**WHAT YOU WILL DO**
Would you repeat the entries below word for word and omit the pictures?

**DATASET EXCERPTS**
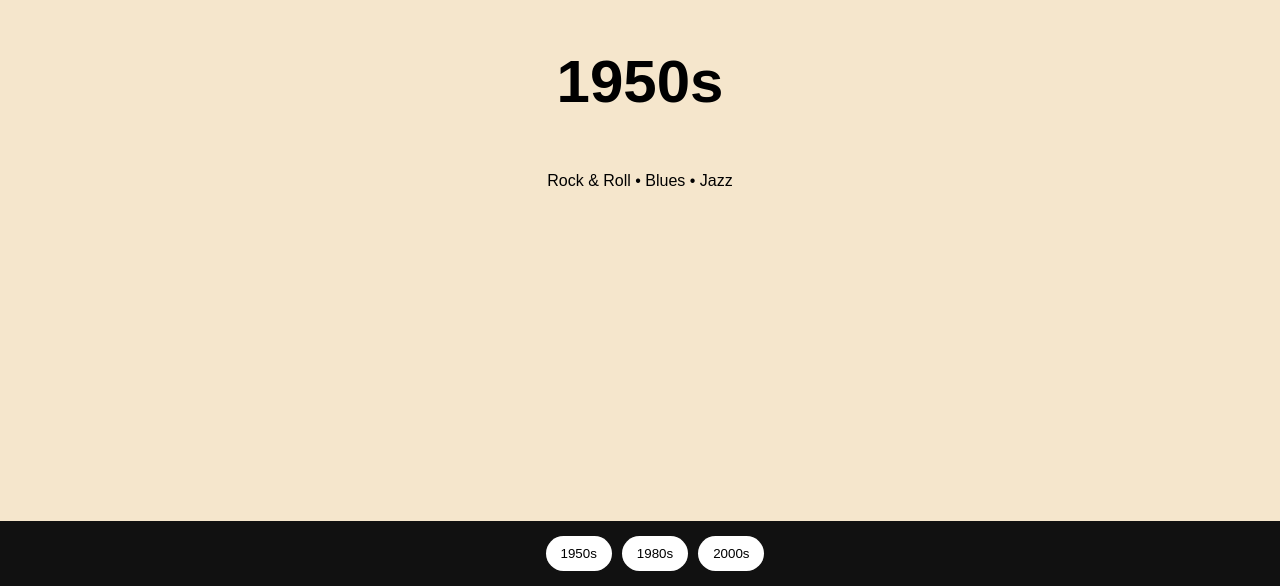
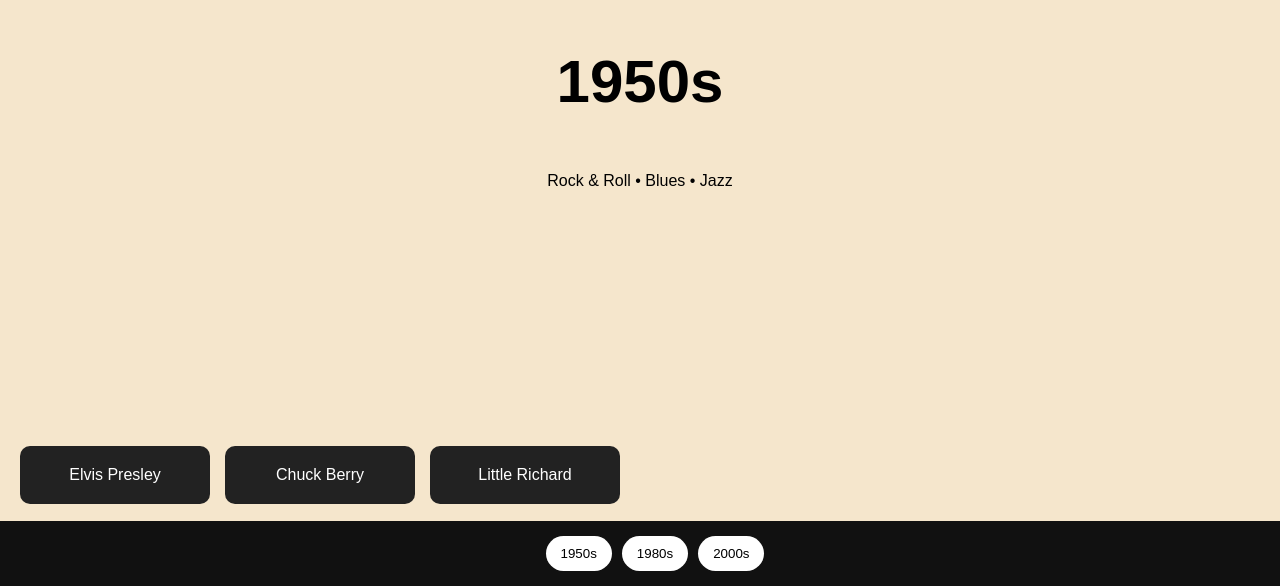
Before and after one commit to anjalirawat8181-spec/music-era-time-machine, a React (Vite) app: page / in a window 1280 px wide. Shown: the part 214-800 px from the top of the page. Built offline with nearby package versions, Linux system fonts and the light colour scheme.

Commit message:
Added artist carousel

```diff
--- a/package.json
+++ b/package.json
@@ -10,6 +10,7 @@
     "preview": "vite preview"
   },
   "dependencies": {
+    "framer-motion": "^12.38.0",
     "react": "^19.2.4",
     "react-dom": "^19.2.4"
   },
--- a/src/App.jsx
+++ b/src/App.jsx
@@ -1,5 +1,6 @@
 import { useState, useEffect } from "react";
 import eras from "./data/eras";
+import ArtistCarousel from "./components/ArtistCarousel";
 import Timeline from "./components/Timeline";
 import EraHero from "./components/EraHero";
 
@@ -16,6 +17,9 @@
 return (
   <div>
     <EraHero era={activeEra} />
+
+    <ArtistCarousel artists={activeEra.artists} />
+
     <Timeline eras={eras} setActiveEra={setActiveEra} />
   </div>
 );
--- /dev/null
+++ b/src/components/ArtistCarousel.jsx
@@ -0,0 +1,30 @@
+function ArtistCarousel({ artists }) {
+  return (
+    <div
+      style={{
+        display: "flex",
+        gap: "15px",
+        padding: "20px",
+        overflowX: "auto",
+      }}
+    >
+      {artists.map((artist, index) => (
+        <div
+          key={index}
+          style={{
+            minWidth: "150px",
+            padding: "20px",
+            borderRadius: "10px",
+            background: "#222",
+            color: "#fff",
+            textAlign: "center",
+          }}
+        >
+          {artist}
+        </div>
+      ))}
+    </div>
+  );
+}
+
+export default ArtistCarousel;
--- a/src/components/EraHero.jsx
+++ b/src/components/EraHero.jsx
@@ -1,21 +1,25 @@
+import { motion } from "framer-motion";
+
 function EraHero({ era }) {
   return (
-    <div
+    <motion.div
+      key={era.id}
+      initial={{ opacity: 0, scale: 0.95 }}
+      animate={{ opacity: 1, scale: 1 }}
+      transition={{ duration: 0.5 }}
       style={{
         height: "80vh",
         display: "flex",
         flexDirection: "column",
         justifyContent: "center",
         alignItems: "center",
-        background: era.color,
-        color: "#000",
-        transition: "0.5s",
+        background: "var(--bg-color)",
+        color: "var(--text-color)",
       }}
     >
       <h1 style={{ fontSize: "60px" }}>{era.name}</h1>
-
       <p>{era.genres.join(" • ")}</p>
-    </div>
+    </motion.div>
   );
 }
 
```
Also changed, not shown: 1 other file (tests, documents, lock files or other folders). Lines whose indentation alone changed are shown as unchanged.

**WRITTEN REPLY**
Before and after one commit to anjalirawat8181-spec/music-era-time-machine, a React (Vite) app: page / in a window 1280 px wide. Shown: the part 214-800 px from the top of the page. Built offline with nearby package versions, Linux system fonts and the light colour scheme.

Commit message:
Added artist carousel

```diff
--- a/package.json
+++ b/package.json
@@ -10,6 +10,7 @@
     "preview": "vite preview"
   },
   "dependencies": {
+    "framer-motion": "^12.38.0",
     "react": "^19.2.4",
     "react-dom": "^19.2.4"
   },
--- a/src/App.jsx
+++ b/src/App.jsx
@@ -1,5 +1,6 @@
 import { useState, useEffect } from "react";
 import eras from "./data/eras";
+import ArtistCarousel from "./components/ArtistCarousel";
 import Timeline from "./components/Timeline";
 import EraHero from "./components/EraHero";
 
@@ -16,6 +17,9 @@
 return (
   <div>
     <EraHero era={activeEra} />
+
+    <ArtistCarousel artists={activeEra.artists} />
+
     <Timeline eras={eras} setActiveEra={setActiveEra} />
   </div>
 );
--- /dev/null
+++ b/src/components/ArtistCarousel.jsx
@@ -0,0 +1,30 @@
+function ArtistCarousel({ artists }) {
+  return (
+    <div
+      style={{
+        display: "flex",
+        gap: "15px",
+        padding: "20px",
+        overflowX: "auto",
+      }}
+    >
+      {artists.map((artist, index) => (
+        <div
+          key={index}
+          style={{
+            minWidth: "150px",
+            padding: "20px",
+            borderRadius: "10px",
+            background: "#222",
+            color: "#fff",
+            textAlign: "center",
+          }}
+        >
+          {artist}
+        </div>
+      ))}
+    </div>
+  );
+}
+
+export default ArtistCarousel;
--- a/src/components/EraHero.jsx
+++ b/src/components/EraHero.jsx
@@ -1,21 +1,25 @@
+import { motion } from "framer-motion";
+
 function EraHero({ era }) {
   return (
-    <div
+    <motion.div
+      key={era.id}
+      initial={{ opacity: 0, scale: 0.95 }}
+      animate={{ opacity: 1, scale: 1 }}
+      transition={{ duration: 0.5 }}
       style={{
         height: "80vh",
         display: "flex",
         flexDirection: "column",
         justifyContent: "center",
         alignItems: "center",
-        background: era.color,
-        color: "#000",
-        transition: "0.5s",
+        background: "var(--bg-color)",
+        color: "var(--text-color)",
       }}
     >
       <h1 style={{ fontSize: "60px" }}>{era.name}</h1>
-
       <p>{era.genres.join(" • ")}</p>
-    </div>
+    </motion.div>
   );
 }
 
```
Also changed, not shown: 1 other file (tests, documents, lock files or other folders). Lines whose indentation alone changed are shown as unchanged.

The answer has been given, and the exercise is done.